→ **How to complete this task**: Find every line in the records below that holds the word "SURGERY" and copy it.

==================================================

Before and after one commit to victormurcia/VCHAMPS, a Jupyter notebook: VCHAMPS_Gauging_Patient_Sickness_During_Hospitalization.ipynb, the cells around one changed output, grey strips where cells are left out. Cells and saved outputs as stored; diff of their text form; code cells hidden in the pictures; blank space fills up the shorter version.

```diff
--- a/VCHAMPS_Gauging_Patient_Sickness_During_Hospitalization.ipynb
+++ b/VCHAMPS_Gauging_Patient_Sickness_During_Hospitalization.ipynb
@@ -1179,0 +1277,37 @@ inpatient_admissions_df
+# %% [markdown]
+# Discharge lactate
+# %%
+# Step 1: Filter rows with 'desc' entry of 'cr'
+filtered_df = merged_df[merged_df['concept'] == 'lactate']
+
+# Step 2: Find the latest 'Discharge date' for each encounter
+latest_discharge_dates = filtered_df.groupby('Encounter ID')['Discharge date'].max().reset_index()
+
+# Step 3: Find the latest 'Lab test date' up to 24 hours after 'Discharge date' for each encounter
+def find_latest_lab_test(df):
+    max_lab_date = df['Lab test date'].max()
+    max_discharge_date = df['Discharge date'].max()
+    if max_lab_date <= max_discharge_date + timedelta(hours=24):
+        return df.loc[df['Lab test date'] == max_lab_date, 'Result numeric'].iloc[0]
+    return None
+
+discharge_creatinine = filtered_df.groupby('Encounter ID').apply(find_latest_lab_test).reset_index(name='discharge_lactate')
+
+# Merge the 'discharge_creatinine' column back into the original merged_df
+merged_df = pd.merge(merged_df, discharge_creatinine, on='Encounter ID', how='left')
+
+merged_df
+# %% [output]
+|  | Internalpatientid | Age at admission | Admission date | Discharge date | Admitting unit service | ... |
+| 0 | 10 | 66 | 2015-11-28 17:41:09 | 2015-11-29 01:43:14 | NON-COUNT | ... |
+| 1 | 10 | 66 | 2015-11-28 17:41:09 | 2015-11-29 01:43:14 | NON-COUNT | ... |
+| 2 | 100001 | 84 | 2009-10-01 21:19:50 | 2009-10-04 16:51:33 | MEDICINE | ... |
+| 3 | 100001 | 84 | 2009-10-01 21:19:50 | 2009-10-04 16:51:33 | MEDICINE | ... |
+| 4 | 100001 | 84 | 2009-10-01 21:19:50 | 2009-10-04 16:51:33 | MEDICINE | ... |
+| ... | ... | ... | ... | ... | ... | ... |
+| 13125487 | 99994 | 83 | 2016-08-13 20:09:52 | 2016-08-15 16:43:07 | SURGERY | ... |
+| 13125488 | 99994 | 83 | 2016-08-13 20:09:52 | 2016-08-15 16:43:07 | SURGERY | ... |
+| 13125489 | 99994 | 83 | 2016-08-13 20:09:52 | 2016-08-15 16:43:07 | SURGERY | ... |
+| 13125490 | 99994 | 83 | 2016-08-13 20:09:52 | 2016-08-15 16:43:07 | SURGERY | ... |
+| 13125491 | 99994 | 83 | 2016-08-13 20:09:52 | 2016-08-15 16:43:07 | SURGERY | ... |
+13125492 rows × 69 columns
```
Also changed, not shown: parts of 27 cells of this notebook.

==================================================

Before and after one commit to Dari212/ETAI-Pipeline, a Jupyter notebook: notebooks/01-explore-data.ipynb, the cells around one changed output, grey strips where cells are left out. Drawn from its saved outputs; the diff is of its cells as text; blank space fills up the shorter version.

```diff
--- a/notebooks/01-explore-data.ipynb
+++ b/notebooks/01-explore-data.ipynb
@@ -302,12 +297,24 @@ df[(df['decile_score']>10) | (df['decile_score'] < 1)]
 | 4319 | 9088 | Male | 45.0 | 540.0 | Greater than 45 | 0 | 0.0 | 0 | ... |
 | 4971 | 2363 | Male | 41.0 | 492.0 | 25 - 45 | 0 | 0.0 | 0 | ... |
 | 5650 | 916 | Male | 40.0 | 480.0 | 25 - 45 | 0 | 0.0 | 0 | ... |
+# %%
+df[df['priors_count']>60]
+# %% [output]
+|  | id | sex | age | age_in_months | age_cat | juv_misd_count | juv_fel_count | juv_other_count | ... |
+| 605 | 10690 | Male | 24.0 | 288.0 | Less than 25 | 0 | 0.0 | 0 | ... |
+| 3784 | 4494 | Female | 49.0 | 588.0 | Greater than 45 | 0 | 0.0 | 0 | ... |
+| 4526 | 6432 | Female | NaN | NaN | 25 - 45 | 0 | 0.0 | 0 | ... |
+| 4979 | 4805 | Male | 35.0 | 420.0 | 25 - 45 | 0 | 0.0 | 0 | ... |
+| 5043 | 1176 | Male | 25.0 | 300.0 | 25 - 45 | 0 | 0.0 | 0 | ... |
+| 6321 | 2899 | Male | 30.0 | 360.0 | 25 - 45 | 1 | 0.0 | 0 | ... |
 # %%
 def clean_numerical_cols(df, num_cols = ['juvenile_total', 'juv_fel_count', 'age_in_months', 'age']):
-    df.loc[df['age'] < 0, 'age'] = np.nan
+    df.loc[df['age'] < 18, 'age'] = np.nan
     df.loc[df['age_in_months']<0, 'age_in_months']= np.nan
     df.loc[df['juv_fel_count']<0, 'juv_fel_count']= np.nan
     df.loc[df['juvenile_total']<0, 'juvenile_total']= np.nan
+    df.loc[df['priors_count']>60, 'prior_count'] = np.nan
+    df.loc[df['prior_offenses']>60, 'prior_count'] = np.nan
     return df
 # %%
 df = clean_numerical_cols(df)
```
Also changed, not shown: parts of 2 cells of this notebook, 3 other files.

==================================================

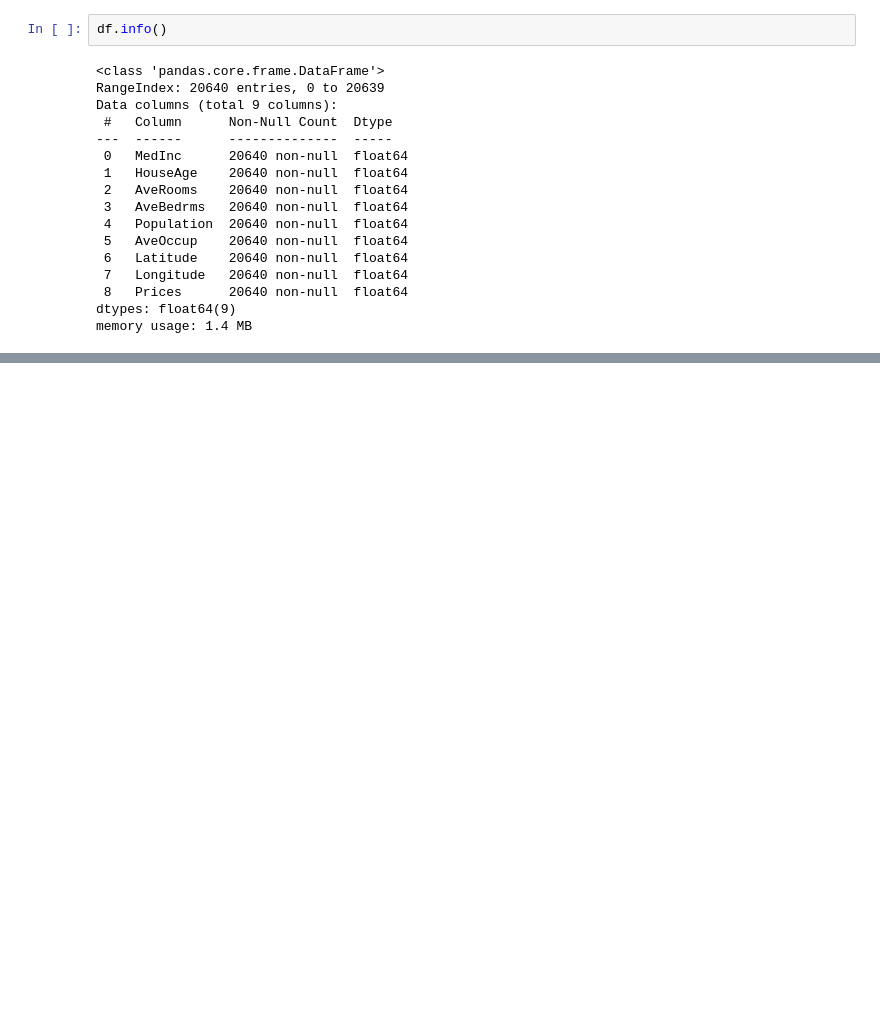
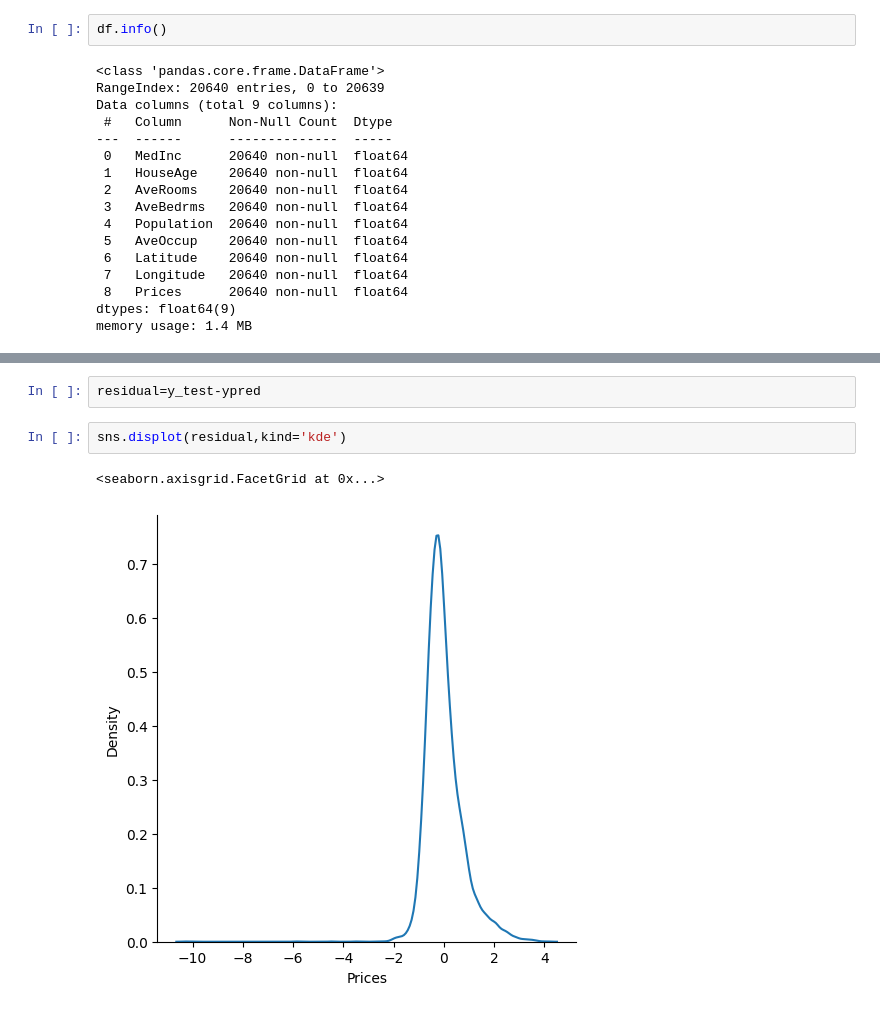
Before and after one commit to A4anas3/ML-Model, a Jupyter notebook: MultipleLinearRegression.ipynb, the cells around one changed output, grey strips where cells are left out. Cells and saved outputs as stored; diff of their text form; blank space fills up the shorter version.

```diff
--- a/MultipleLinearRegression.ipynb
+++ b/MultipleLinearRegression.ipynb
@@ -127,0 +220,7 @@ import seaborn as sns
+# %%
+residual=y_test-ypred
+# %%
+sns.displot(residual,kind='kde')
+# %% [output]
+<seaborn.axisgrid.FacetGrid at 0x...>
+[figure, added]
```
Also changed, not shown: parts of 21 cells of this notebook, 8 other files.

==================================================

→ **Reply**:
+| 13125487 | 99994 | 83 | 2016-08-13 20:09:52 | 2016-08-15 16:43:07 | SURGERY | ... |
+| 13125488 | 99994 | 83 | 2016-08-13 20:09:52 | 2016-08-15 16:43:07 | SURGERY | ... |
+| 13125489 | 99994 | 83 | 2016-08-13 20:09:52 | 2016-08-15 16:43:07 | SURGERY | ... |
+| 13125490 | 99994 | 83 | 2016-08-13 20:09:52 | 2016-08-15 16:43:07 | SURGERY | ... |
+| 13125491 | 99994 | 83 | 2016-08-13 20:09:52 | 2016-08-15 16:43:07 | SURGERY | ... |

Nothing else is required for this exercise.